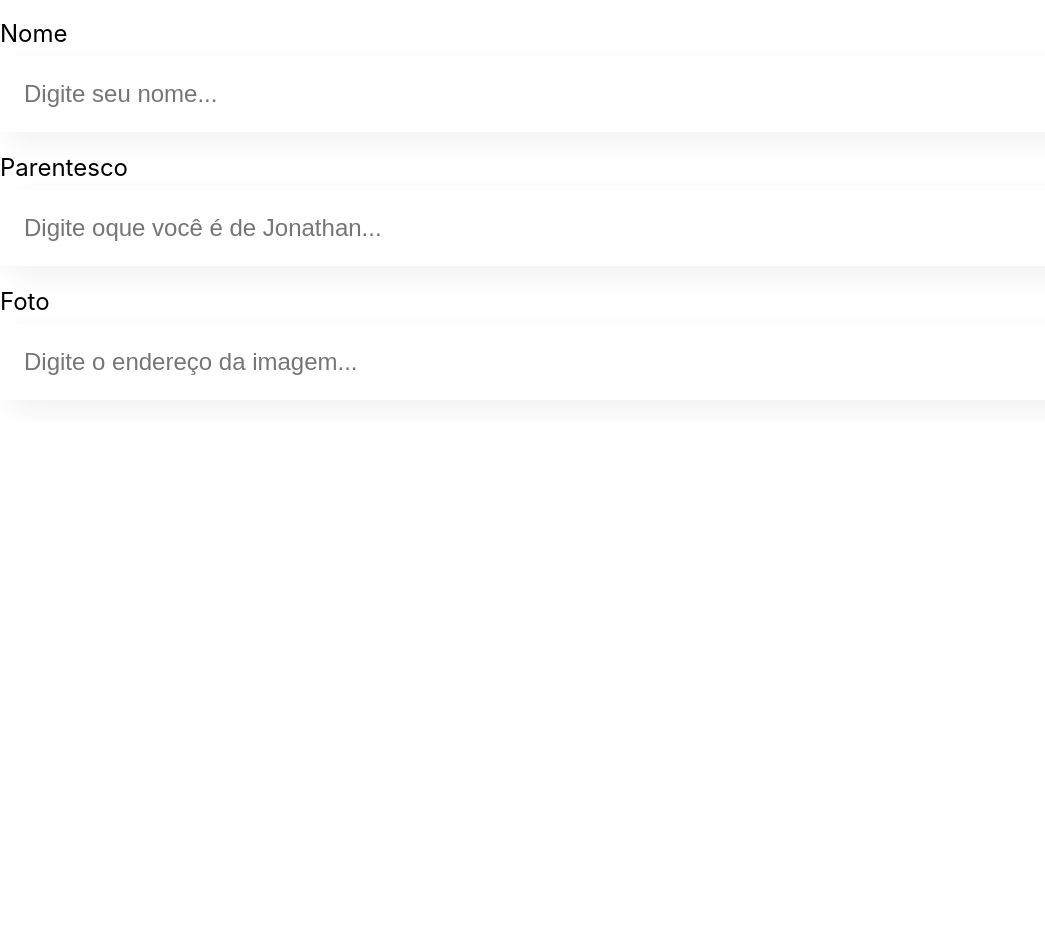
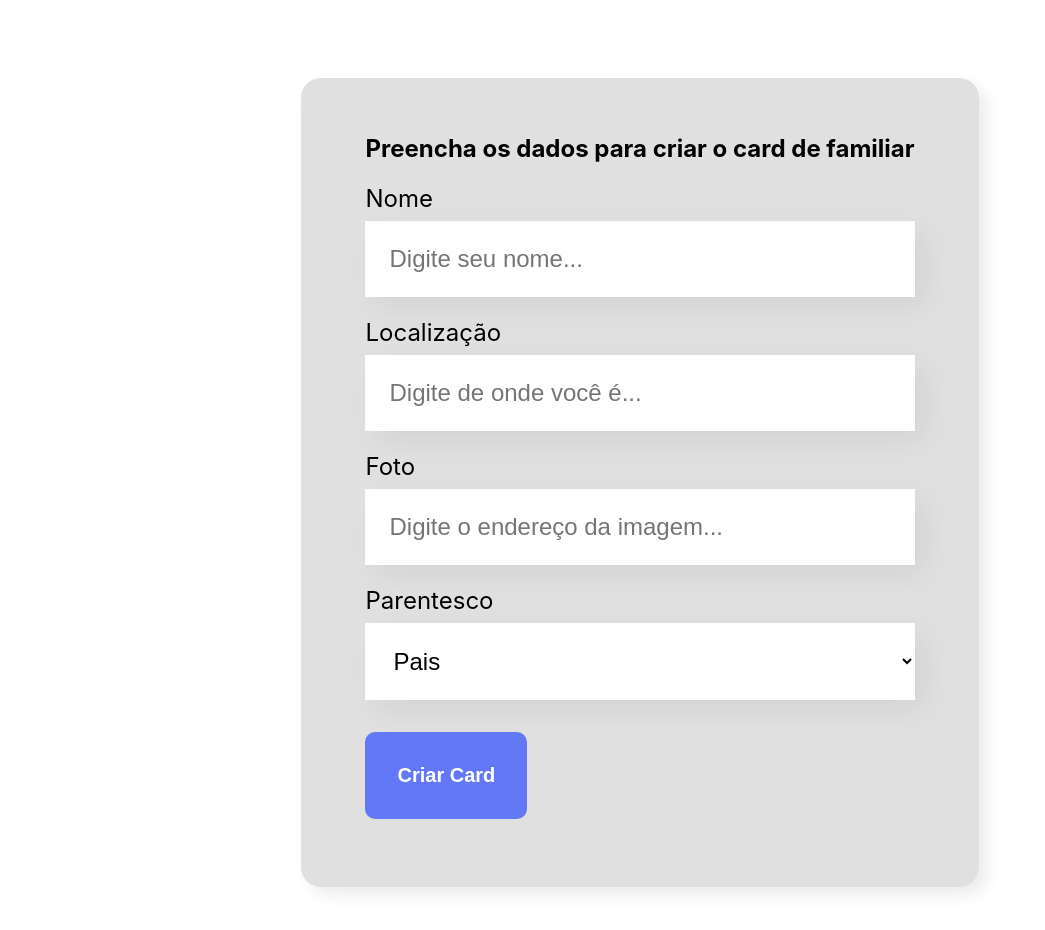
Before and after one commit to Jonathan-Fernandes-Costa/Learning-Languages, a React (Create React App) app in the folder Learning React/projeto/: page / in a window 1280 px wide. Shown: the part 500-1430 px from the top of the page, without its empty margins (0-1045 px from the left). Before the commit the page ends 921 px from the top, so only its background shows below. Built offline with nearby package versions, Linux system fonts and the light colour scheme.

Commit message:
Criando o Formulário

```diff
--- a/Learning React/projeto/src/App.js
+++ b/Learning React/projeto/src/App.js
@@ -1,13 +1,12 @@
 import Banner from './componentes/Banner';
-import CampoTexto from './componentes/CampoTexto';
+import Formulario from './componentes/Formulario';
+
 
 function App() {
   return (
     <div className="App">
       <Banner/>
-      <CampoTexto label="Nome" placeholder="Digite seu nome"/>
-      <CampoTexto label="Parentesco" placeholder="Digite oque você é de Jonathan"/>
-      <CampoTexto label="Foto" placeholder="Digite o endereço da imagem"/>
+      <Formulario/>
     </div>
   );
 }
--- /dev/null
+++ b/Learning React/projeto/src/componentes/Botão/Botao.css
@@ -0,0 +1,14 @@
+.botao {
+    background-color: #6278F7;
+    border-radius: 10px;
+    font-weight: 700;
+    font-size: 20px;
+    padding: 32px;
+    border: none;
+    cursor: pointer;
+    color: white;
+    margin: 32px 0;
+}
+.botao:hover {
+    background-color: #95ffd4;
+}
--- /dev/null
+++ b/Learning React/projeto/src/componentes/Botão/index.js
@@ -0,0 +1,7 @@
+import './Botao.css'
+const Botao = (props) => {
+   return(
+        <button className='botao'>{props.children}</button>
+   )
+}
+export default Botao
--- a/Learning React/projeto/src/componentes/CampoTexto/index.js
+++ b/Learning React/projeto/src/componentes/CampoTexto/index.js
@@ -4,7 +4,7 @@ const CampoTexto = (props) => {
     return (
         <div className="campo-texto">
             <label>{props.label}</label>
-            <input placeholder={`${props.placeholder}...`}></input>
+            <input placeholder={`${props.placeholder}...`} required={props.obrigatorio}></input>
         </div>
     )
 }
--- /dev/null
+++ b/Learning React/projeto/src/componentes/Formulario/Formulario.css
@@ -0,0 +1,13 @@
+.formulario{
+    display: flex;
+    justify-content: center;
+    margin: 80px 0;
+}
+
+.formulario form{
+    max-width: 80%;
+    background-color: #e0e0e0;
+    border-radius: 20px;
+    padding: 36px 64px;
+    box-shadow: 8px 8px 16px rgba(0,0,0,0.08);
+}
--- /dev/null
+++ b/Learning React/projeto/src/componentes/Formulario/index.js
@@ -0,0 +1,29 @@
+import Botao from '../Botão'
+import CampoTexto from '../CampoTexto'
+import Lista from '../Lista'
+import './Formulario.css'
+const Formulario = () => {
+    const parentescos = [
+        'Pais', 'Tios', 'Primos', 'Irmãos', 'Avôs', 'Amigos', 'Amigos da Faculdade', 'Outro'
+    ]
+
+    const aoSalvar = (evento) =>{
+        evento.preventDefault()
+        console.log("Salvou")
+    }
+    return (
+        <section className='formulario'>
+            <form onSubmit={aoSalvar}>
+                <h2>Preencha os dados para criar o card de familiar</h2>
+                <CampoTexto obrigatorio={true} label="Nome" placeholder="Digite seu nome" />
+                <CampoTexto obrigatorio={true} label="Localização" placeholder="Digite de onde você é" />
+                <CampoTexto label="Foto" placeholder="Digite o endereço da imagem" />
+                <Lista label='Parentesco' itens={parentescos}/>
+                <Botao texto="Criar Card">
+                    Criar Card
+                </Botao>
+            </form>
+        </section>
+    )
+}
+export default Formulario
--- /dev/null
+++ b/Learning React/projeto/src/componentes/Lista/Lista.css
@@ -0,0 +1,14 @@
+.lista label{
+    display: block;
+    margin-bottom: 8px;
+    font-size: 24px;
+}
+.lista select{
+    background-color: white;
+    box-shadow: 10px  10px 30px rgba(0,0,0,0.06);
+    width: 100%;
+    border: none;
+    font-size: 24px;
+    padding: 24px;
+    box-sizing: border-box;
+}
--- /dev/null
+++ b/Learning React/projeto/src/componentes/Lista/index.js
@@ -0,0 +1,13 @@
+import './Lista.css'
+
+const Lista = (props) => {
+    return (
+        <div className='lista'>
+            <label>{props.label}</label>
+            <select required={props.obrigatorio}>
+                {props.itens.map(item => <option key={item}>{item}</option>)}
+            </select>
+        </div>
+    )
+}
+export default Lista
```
────────────────────
▸ Exercise details
Without any of the pictures, reproduce the listing above exactly.

▸ Exercise solution
Before and after one commit to Jonathan-Fernandes-Costa/Learning-Languages, a React (Create React App) app in the folder Learning React/projeto/: page / in a window 1280 px wide. Shown: the part 500-1430 px from the top of the page, without its empty margins (0-1045 px from the left). Before the commit the page ends 921 px from the top, so only its background shows below. Built offline with nearby package versions, Linux system fonts and the light colour scheme.

Commit message:
Criando o Formulário

```diff
--- a/Learning React/projeto/src/App.js
+++ b/Learning React/projeto/src/App.js
@@ -1,13 +1,12 @@
 import Banner from './componentes/Banner';
-import CampoTexto from './componentes/CampoTexto';
+import Formulario from './componentes/Formulario';
+
 
 function App() {
   return (
     <div className="App">
       <Banner/>
-      <CampoTexto label="Nome" placeholder="Digite seu nome"/>
-      <CampoTexto label="Parentesco" placeholder="Digite oque você é de Jonathan"/>
-      <CampoTexto label="Foto" placeholder="Digite o endereço da imagem"/>
+      <Formulario/>
     </div>
   );
 }
--- /dev/null
+++ b/Learning React/projeto/src/componentes/Botão/Botao.css
@@ -0,0 +1,14 @@
+.botao {
+    background-color: #6278F7;
+    border-radius: 10px;
+    font-weight: 700;
+    font-size: 20px;
+    padding: 32px;
+    border: none;
+    cursor: pointer;
+    color: white;
+    margin: 32px 0;
+}
+.botao:hover {
+    background-color: #95ffd4;
+}
--- /dev/null
+++ b/Learning React/projeto/src/componentes/Botão/index.js
@@ -0,0 +1,7 @@
+import './Botao.css'
+const Botao = (props) => {
+   return(
+        <button className='botao'>{props.children}</button>
+   )
+}
+export default Botao
--- a/Learning React/projeto/src/componentes/CampoTexto/index.js
+++ b/Learning React/projeto/src/componentes/CampoTexto/index.js
@@ -4,7 +4,7 @@ const CampoTexto = (props) => {
     return (
         <div className="campo-texto">
             <label>{props.label}</label>
-            <input placeholder={`${props.placeholder}...`}></input>
+            <input placeholder={`${props.placeholder}...`} required={props.obrigatorio}></input>
         </div>
     )
 }
--- /dev/null
+++ b/Learning React/projeto/src/componentes/Formulario/Formulario.css
@@ -0,0 +1,13 @@
+.formulario{
+    display: flex;
+    justify-content: center;
+    margin: 80px 0;
+}
+
+.formulario form{
+    max-width: 80%;
+    background-color: #e0e0e0;
+    border-radius: 20px;
+    padding: 36px 64px;
+    box-shadow: 8px 8px 16px rgba(0,0,0,0.08);
+}
--- /dev/null
+++ b/Learning React/projeto/src/componentes/Formulario/index.js
@@ -0,0 +1,29 @@
+import Botao from '../Botão'
+import CampoTexto from '../CampoTexto'
+import Lista from '../Lista'
+import './Formulario.css'
+const Formulario = () => {
+    const parentescos = [
+        'Pais', 'Tios', 'Primos', 'Irmãos', 'Avôs', 'Amigos', 'Amigos da Faculdade', 'Outro'
+    ]
+
+    const aoSalvar = (evento) =>{
+        evento.preventDefault()
+        console.log("Salvou")
+    }
+    return (
+        <section className='formulario'>
+            <form onSubmit={aoSalvar}>
+                <h2>Preencha os dados para criar o card de familiar</h2>
+                <CampoTexto obrigatorio={true} label="Nome" placeholder="Digite seu nome" />
+                <CampoTexto obrigatorio={true} label="Localização" placeholder="Digite de onde você é" />
+                <CampoTexto label="Foto" placeholder="Digite o endereço da imagem" />
+                <Lista label='Parentesco' itens={parentescos}/>
+                <Botao texto="Criar Card">
+                    Criar Card
+                </Botao>
+            </form>
+        </section>
+    )
+}
+export default Formulario
--- /dev/null
+++ b/Learning React/projeto/src/componentes/Lista/Lista.css
@@ -0,0 +1,14 @@
+.lista label{
+    display: block;
+    margin-bottom: 8px;
+    font-size: 24px;
+}
+.lista select{
+    background-color: white;
+    box-shadow: 10px  10px 30px rgba(0,0,0,0.06);
+    width: 100%;
+    border: none;
+    font-size: 24px;
+    padding: 24px;
+    box-sizing: border-box;
+}
--- /dev/null
+++ b/Learning React/projeto/src/componentes/Lista/index.js
@@ -0,0 +1,13 @@
+import './Lista.css'
+
+const Lista = (props) => {
+    return (
+        <div className='lista'>
+            <label>{props.label}</label>
+            <select required={props.obrigatorio}>
+                {props.itens.map(item => <option key={item}>{item}</option>)}
+            </select>
+        </div>
+    )
+}
+export default Lista
```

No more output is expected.